BEGIN
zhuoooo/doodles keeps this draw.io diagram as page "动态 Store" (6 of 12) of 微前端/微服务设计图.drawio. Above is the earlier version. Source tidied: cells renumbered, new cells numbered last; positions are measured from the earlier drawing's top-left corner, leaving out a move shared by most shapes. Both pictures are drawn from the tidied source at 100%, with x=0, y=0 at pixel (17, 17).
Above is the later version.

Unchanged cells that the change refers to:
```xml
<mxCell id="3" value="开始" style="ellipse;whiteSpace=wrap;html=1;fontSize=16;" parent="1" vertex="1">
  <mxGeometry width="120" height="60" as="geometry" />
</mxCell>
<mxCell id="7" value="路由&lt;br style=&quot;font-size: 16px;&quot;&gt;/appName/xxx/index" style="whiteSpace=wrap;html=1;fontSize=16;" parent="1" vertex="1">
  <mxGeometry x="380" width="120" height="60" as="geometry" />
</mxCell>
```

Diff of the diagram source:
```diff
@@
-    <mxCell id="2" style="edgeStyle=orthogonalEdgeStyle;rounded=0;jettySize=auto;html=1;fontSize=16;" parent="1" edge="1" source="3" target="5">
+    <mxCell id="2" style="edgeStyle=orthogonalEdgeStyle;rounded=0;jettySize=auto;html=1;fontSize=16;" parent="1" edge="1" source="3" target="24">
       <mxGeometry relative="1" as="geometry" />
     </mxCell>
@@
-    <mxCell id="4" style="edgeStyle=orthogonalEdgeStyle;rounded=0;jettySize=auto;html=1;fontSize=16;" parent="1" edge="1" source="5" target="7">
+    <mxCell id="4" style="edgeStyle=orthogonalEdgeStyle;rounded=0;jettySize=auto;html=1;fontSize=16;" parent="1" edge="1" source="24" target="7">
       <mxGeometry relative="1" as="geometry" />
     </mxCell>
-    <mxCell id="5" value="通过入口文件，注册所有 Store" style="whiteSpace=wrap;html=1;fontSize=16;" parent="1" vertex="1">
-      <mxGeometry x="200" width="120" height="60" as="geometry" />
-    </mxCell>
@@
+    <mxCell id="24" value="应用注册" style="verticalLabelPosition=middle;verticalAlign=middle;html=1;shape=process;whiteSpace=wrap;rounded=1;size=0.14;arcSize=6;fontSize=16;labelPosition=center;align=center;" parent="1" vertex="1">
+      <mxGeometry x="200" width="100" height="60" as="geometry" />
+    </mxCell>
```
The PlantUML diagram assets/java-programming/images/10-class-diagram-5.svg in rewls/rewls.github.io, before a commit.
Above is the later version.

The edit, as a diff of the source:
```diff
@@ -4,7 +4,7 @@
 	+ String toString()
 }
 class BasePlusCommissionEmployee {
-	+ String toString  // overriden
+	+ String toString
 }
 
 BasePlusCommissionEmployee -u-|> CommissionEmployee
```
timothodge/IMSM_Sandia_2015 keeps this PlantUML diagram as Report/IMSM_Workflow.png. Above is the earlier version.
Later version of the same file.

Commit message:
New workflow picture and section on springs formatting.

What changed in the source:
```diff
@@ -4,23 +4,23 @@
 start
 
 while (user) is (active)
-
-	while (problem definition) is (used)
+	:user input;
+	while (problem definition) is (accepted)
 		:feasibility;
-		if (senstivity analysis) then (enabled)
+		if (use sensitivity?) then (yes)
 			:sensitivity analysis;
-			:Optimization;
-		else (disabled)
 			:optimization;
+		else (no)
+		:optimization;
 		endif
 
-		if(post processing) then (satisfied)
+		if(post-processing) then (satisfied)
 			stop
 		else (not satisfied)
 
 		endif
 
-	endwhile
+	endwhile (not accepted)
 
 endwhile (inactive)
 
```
END
BEGIN
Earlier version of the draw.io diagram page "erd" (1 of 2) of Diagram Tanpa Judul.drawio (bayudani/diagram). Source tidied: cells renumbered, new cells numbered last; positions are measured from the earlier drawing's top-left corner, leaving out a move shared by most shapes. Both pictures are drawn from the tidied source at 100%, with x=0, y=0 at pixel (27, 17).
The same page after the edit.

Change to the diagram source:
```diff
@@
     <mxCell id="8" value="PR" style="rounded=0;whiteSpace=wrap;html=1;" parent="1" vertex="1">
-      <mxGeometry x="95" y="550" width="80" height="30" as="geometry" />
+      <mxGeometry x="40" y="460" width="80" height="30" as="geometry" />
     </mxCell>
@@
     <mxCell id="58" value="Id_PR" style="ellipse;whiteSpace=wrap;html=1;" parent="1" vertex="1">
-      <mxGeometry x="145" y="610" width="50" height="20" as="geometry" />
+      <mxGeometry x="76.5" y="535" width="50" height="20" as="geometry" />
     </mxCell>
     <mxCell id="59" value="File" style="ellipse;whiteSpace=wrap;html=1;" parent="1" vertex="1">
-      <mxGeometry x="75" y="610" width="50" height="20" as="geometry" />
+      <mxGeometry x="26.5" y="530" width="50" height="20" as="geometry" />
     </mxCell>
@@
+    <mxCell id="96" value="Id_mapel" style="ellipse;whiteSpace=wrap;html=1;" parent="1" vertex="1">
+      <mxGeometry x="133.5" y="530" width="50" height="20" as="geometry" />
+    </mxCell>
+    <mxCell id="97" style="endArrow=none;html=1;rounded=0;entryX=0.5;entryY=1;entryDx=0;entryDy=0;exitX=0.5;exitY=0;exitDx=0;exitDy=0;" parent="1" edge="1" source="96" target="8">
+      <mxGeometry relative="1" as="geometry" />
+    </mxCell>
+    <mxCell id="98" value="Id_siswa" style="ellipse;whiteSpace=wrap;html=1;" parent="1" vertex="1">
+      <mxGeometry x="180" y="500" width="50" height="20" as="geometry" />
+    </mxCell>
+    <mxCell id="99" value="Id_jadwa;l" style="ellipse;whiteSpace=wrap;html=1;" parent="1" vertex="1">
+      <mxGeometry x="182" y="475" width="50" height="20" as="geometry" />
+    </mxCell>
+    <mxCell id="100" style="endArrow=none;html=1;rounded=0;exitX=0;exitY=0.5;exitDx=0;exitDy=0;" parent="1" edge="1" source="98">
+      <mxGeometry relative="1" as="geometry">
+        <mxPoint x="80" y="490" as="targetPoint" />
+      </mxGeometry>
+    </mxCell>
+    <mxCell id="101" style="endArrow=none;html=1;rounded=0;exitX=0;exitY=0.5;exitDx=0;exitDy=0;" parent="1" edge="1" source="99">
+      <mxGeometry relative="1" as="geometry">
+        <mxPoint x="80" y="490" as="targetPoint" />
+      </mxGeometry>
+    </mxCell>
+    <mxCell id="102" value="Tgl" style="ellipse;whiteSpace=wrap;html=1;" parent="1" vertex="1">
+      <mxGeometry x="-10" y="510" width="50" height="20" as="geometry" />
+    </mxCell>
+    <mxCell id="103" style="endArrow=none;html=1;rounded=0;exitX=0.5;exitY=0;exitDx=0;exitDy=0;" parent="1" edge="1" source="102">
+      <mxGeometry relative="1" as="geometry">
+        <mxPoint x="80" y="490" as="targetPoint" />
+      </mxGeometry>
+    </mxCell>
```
END
BEGIN
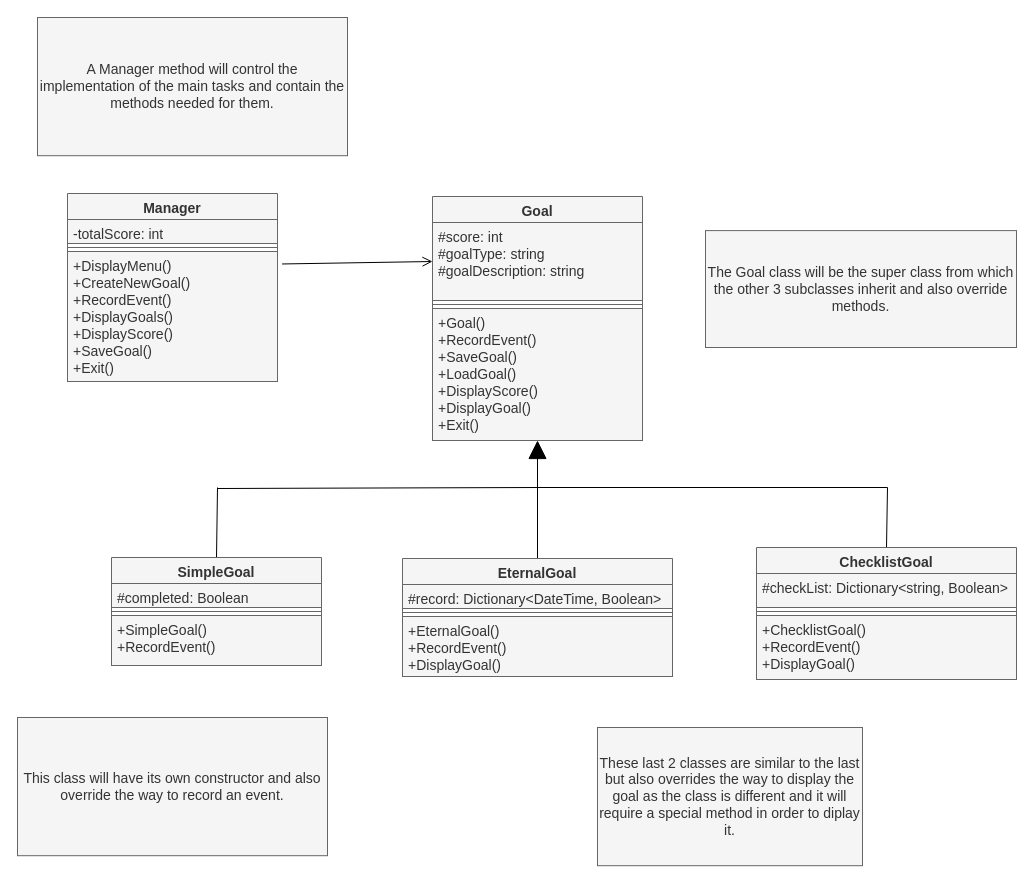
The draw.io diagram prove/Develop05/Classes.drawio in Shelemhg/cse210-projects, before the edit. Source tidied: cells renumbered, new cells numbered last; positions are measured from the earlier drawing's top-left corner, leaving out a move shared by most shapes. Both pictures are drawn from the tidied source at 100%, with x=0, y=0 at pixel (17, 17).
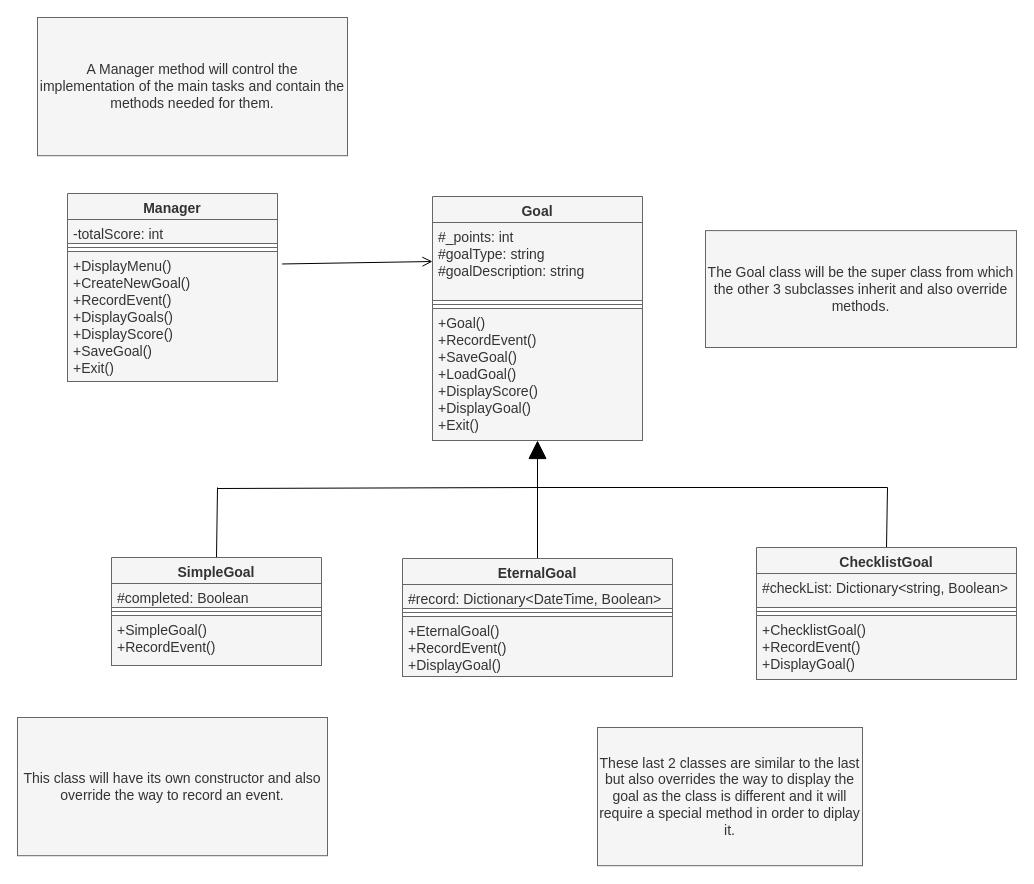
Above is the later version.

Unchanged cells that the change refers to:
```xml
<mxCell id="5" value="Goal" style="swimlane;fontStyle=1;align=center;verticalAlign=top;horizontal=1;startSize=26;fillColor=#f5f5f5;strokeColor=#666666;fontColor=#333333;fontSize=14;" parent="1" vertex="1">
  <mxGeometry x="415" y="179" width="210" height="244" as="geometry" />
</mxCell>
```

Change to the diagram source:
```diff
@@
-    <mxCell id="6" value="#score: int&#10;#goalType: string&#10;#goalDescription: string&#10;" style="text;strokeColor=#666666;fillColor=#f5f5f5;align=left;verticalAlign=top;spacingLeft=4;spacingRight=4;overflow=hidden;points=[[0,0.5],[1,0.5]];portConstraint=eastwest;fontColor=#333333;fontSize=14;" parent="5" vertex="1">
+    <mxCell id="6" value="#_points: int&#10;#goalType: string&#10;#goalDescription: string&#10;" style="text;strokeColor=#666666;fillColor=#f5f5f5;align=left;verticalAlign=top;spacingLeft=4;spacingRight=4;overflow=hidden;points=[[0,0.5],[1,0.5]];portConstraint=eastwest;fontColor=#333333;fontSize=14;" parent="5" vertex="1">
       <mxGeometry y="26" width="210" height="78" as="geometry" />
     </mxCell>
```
END
Assignment: Each line from the material above that mentions the word "tidied" needs to be copied.

Solution to this task:
zhuoooo/doodles keeps this draw.io diagram as page "动态 Store" (6 of 12) of 微前端/微服务设计图.drawio. Above is the earlier version. Source tidied: cells renumbered, new cells numbered last; positions are measured from the earlier drawing's top-left corner, leaving out a move shared by most shapes. Both pictures are drawn from the tidied source at 100%, with x=0, y=0 at pixel (17, 17).
Earlier version of the draw.io diagram page "erd" (1 of 2) of Diagram Tanpa Judul.drawio (bayudani/diagram). Source tidied: cells renumbered, new cells numbered last; positions are measured from the earlier drawing's top-left corner, leaving out a move shared by most shapes. Both pictures are drawn from the tidied source at 100%, with x=0, y=0 at pixel (27, 17).
The draw.io diagram prove/Develop05/Classes.drawio in Shelemhg/cse210-projects, before the edit. Source tidied: cells renumbered, new cells numbered last; positions are measured from the earlier drawing's top-left corner, leaving out a move shared by most shapes. Both pictures are drawn from the tidied source at 100%, with x=0, y=0 at pixel (17, 17).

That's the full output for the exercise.